"The Rocky Horror Picture Show" has long had its raucous, adult-rated, fan-generated sideshow. Other opportunities for active involvement with classic films include the often campy "Sing-A-Long Sound of Music" and, most recently, the family-friendly "Sing-A-Long Wizard of Oz," which is making a national tour stop at the Greek Theatre on Saturday.
This 2-year-old event, conceived by Lou Raizin, president of Broadway in Chicago, includes a digitally restored big-screen version of Victor Fleming's 1939 MGM classic and good-humored audience activities for all ages.
On-screen icons and lyrics guide audience members through the musical numbers and cue them to accompany the action with booing, hissing, barking (for Toto), bubble-blowing, kazoo-tooting, wand-waving and ratchet-rattling (this last whenever the Tin Man creaks).
"Some people can practically quote the entire movie," said Chicago-based theater producer Jim Glaub, who will be the show's comic emcee here.
To make such energetic participation possible, each ticketholder receives the necessary equipment, including a beribboned magic wand, in a "Perform-A-Long Fun Pack" as they enter the theater.
Glaub's job is to explain how it all works, talk about the making of the film and point out such glitches as the visible string that holds the Cowardly Lion's tail and how the length of Dorothy's hair changes during her first scene with the Scarecrow.
"On the big screen you get to notice things more. It's a continuity nightmare," he said.
The costume contest that takes place before the screening is a major part of the evening. Everyone is encouraged to come as their favorite Oz character, and creativity counts. Glaub, who has been emceeing the show for a year, looks forward to audience inventiveness.
"One couple came as a giant pair of ruby slippers," he said. "A father came as a giant yellow brick road, and his daughter was the witch's house. We had 20 people come as a group dressed as citizens of the Emerald City, and I love to see the babies dressed up as lions and the little kids who come as Dorothy and Toto." (Real Totos should stay at home.)

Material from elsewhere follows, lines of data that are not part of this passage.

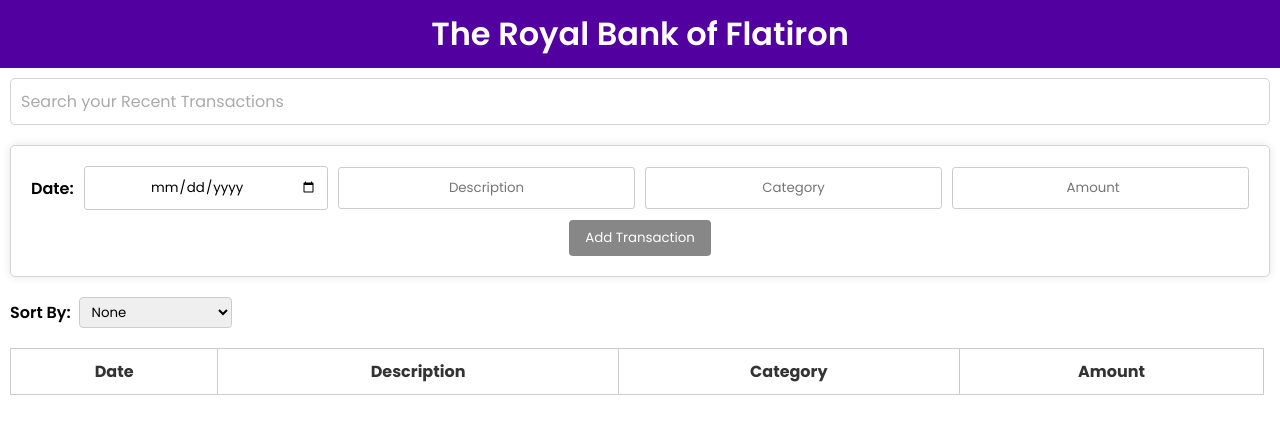
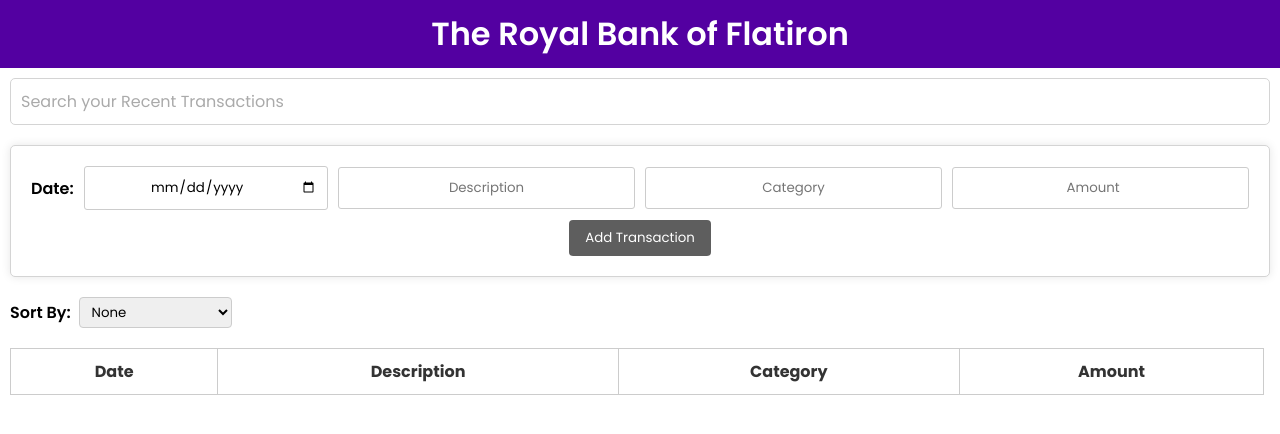
Before and after one commit to najibdevs/Phase-2-Code-Challenge, a React (Vite) app: page / in a window 1280 px wide. In both pictures the pointer is over the button "Add Transaction". Shown: the top 434 px of the page. Built offline with nearby package versions, Linux system fonts and the light colour scheme.

Commit message:
added hover on the transaction button

```diff
--- a/src/index.css
+++ b/src/index.css
@@ -79,7 +79,6 @@
   border: 1px solid rgb(27, 156, 196);
 }
 
-
 .input-field {
   padding: 10px;
   border: 1px solid #ccc;
@@ -96,6 +95,10 @@
   border: none;
   border-radius: 4px;
   cursor: pointer;
+}
+
+.submit-button:hover {
+  background-color: #5e5e5e;
 }
 
 .transaction-table {
```
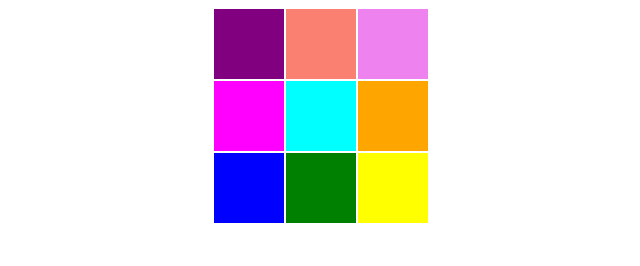
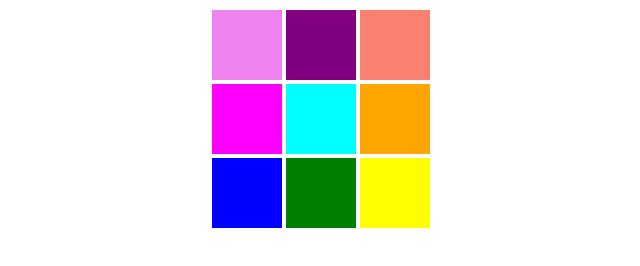
Before and after one commit to tdctkz/WEB_ICP2, a plain HTML site: page source/Task3/index.html in a window 1280 px wide. Shown: the whole page, without its empty margins (319-959 px from the left). Drawn offline with Linux system fonts and the light colour scheme.

Commit message:
final update

```diff
--- a/source/Task3/index.html
+++ b/source/Task3/index.html
@@ -6,22 +6,22 @@
   <title>ICP 2 - Task 3</title>
 </head>
 <body>
-<div class="flex_container">
-  <div class="flex_item" style="background: purple"></div>
-  <div class="flex_item" style="background: salmon"></div>
-  <div class="flex_item" style="background: violet"></div>
+<div class="grid">
+  <div class="g" style="background: violet"></div>
+  <div class="g" style="background: purple"></div>
+  <div class="g" style="background: salmon"></div>
 </div>
 
-<div class="flex_container">
-  <div class="flex_item" style="background: magenta"></div>
-  <div class="flex_item" style="background: cyan"></div>
-  <div class="flex_item" style="background: orange"></div>
+<div class="grid">
+  <div class="g" style="background: magenta"></div>
+  <div class="g" style="background: cyan"></div>
+  <div class="g" style="background: orange"></div>
 </div>
 
-<div class="flex_container">
-  <div class="flex_item" style="background: blue"></div>
-  <div class="flex_item" style="background: green"></div>
-  <div class="flex_item" style="background: yellow"></div>
+<div class="grid">
+  <div class="g" style="background: blue"></div>
+  <div class="g" style="background: green"></div>
+  <div class="g" style="background: yellow"></div>
 </div>
 </body>
 </html>
--- a/source/Task3/style.css
+++ b/source/Task3/style.css
@@ -1,16 +1,10 @@
-/* CSS for Parent element */
-.flex_container {
-    padding: 0;
-    margin: 0;
+.grid {
     display: flex;
-    width: 100%;
-    align-items: center;
     justify-content: center;
 }
-/* CSS for Child element */
-.flex_item {
-    margin: 1px;
-    text-align: center;
+.g {
+    margin: 2px;
+    color: white;
     height:70px;
-    width:70px
+    width:70px;
 }
```
Also changed, not shown: documents/Task1_html_code1.png (added), documents/Task1_html_code2.png (added), documents/Task2_css_code.png (added), documents/Task2_html_code1.png (added), documents/Task2_html_code2.png (added), documents/Task2_html_code3.png (added), documents/Task3_css_code.png (added), documents/Task3_html_code.png (added).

Glaub says his favorite part, however, is watching today's audiences react as audiences did decades ago when the film makes its sudden shift from black-and-white to color.
"It's kind of reassuring," he said. "All the oohs and ahs -- it wows them every time."